Blomkamp’s concept art for the new film features both Ripley and Hicks, the latter scarred from his encounters with the xenomorphs in Aliens, suggesting an approach that could involve simply forgetting that Fincher’s film ever existed. And who could blame him for that?

3. Human xenomorph Ripley

If you can’t use time travel or alternate timelines to bring back a much-loved character, you can always try cloning. Inexplicably emerging from the director of Delicatessen and Amélie (Jean-Pierre Jeunet), not to mention the future writer of Serenity and The Avengers (Joss Whedon), Alien: Resurrection (1997) gave us a Ripley brought back from the dead via sinister technologies. It’s a scenario that might just have been acceptable in the pages of 2000 AD but always failed to pass the logic test on the big screen. Clones do not maintain the personality traits of their “parent” donors, damn it!

While Weaver’s brutal performance as a creature with human and xenomorph lineage arguably took the character into intriguing new territory, the absence of the original Ripley meant the connection to all those fabulous moments from Alien and Aliens was slight.

4. Earth

Alien: Resurrection left the crew of the Betty poised above Earth. Where could the saga go from here? Might the next instalment reveal an alien stowed away on board (again!), unleashing the horrifying xenomorphs on Earth when the ship lands?

Please, no. The idea of an army of xenomorphs facing off against hundreds of thousands of badass human marines in a Lord of the Rings-style mass battle is anathema to the saga’s DNA. And as the makers of zombie apocalypse blockbuster World War Z recently discovered, the more you expand the scope of the narrative, the more you lose the human connection to those leading it. Ripley needs to be trapped in an alien horror show on some distant exo-solar hellhole, not leading the charge against rampaging xenomorph battalions like a sci-fi Boadicea.

5. Hamfisted explanations for Weaver’s age

If Blomkamp does return the story to the point just before Alien 3 jumped the xenomorph, how will the South African film-maker explain the fact that Ripley and Hicks are now almost three decades older than they were when we last saw them? Was there a malfunction in the cryotubes? Did the dropship make it back to Earth, with the new film kicking off 30 years later? What happened to Newt? And why would Ripley be called into duty again?

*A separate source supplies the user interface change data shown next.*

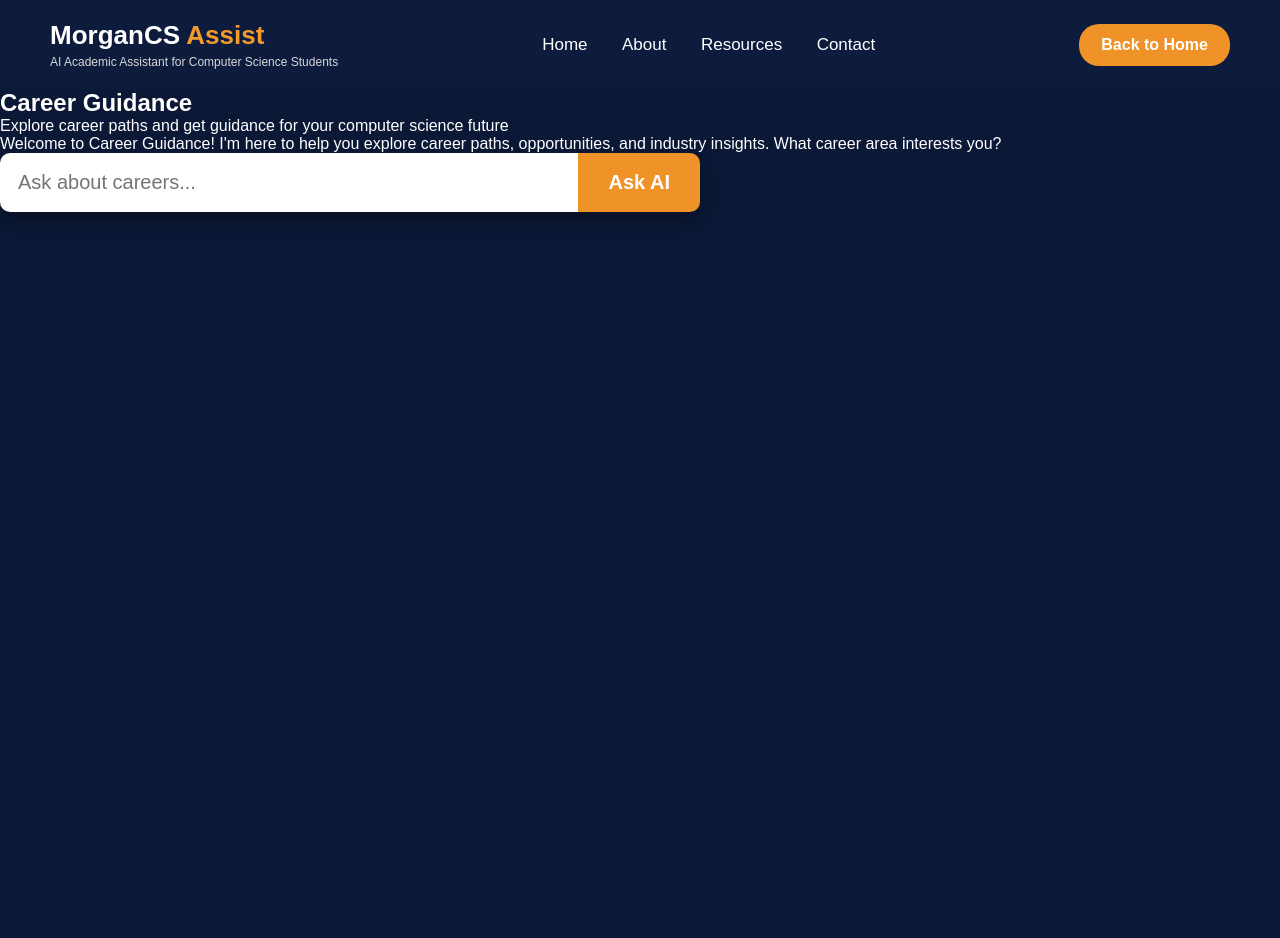
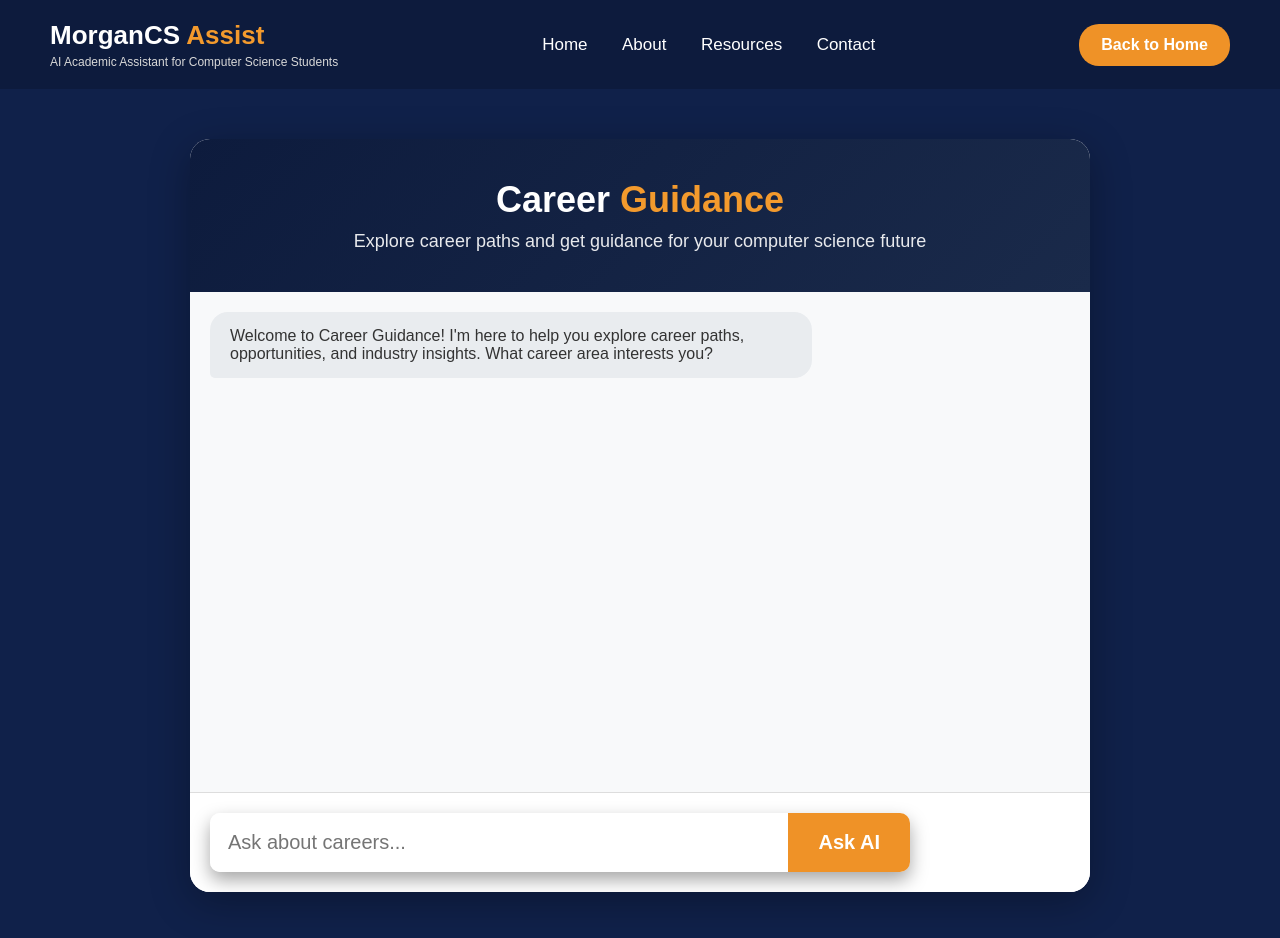
Before and after one commit to Morgan-Computer-Science/cosc-490-senior-project-team-4, a plain HTML site: page career_guidance.html in a window 1280 px wide. Before the commit the page ends 800 px from the top, so only its background shows below. Drawn offline with Linux system fonts and the light colour scheme.

```diff
--- a/style.css
+++ b/style.css
@@ -278,9 +278,11 @@
     0% {
         transform: translateY(0px);
     }
+
     50% {
         transform: translateY(-8px);
     }
+
     100% {
         transform: translateY(0px);
     }
@@ -290,10 +292,96 @@
     0% {
         opacity: 0.2;
     }
+
     50% {
         opacity: 1;
     }
+
     100% {
         opacity: 0.2;
     }
 }
+
+/* chat page */
+.chat-page {
+    background-color: #10214a;
+    padding: 50px 20px;
+    min-height: calc(100vh - 120px);
+}
+
+.chat-container {
+    max-width: 900px;
+    margin: 0 auto;
+    background-color: white;
+    border-radius: 20px;
+    box-shadow: 0 10px 40px rgba(0, 0, 0, 0.3);
+    overflow: hidden;
+}
+
+.chat-header {
+    background: linear-gradient(135deg, #0d1b3d 0%, #1a2a4a 100%);
+    color: white;
+    padding: 40px 30px;
+    text-align: center;
+}
+
+.chat-header h2 {
+    font-size: 36px;
+    margin-bottom: 10px;
+}
+
+.chat-header h2 span {
+    color: #f39a2d;
+}
+
+.chat-header p {
+    font-size: 18px;
+    opacity: 0.9;
+}
+
+.chat-messages {
+    height: 500px;
+    overflow-y: auto;
+    padding: 20px;
+    background-color: #f8f9fa;
+    display: flex;
+    flex-direction: column;
+}
+
+.message {
+    margin-bottom: 20px;
+    display: flex;
+}
+
+.bot-message {
+    justify-content: flex-start;
+}
+
+.user-message {
+    justify-content: flex-end;
+}
+
+.message-content {
+    padding: 15px 20px;
+    border-radius: 18px;
+    max-width: 70%;
+    word-wrap: break-word;
+}
+
+.bot-message .message-content {
+    background-color: #e9ecef;
+    color: #333;
+    border-bottom-left-radius: 5px;
+}
+
+.user-message .message-content {
+    background-color: #007bff;
+    color: white;
+    border-bottom-right-radius: 5px;
+}
+
+.chat-input-area {
+    padding: 20px;
+    background-color: white;
+    border-top: 1px solid #ddd;
+}
```
Also changed, not shown: Outline.html (+24 -4 lines).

An Alien movie without Weaver – which Blomkamp initially had in mind – might make a lot more sense. But the geek world – and I have to say I, grudgingly and with trepidation – clearly believes he can make the first great Alien movie in 30 years.

If not, there’s always the option of taking off and nuking the whole project from orbit. It’s the only way to be sure we never get another terrible Alien movie.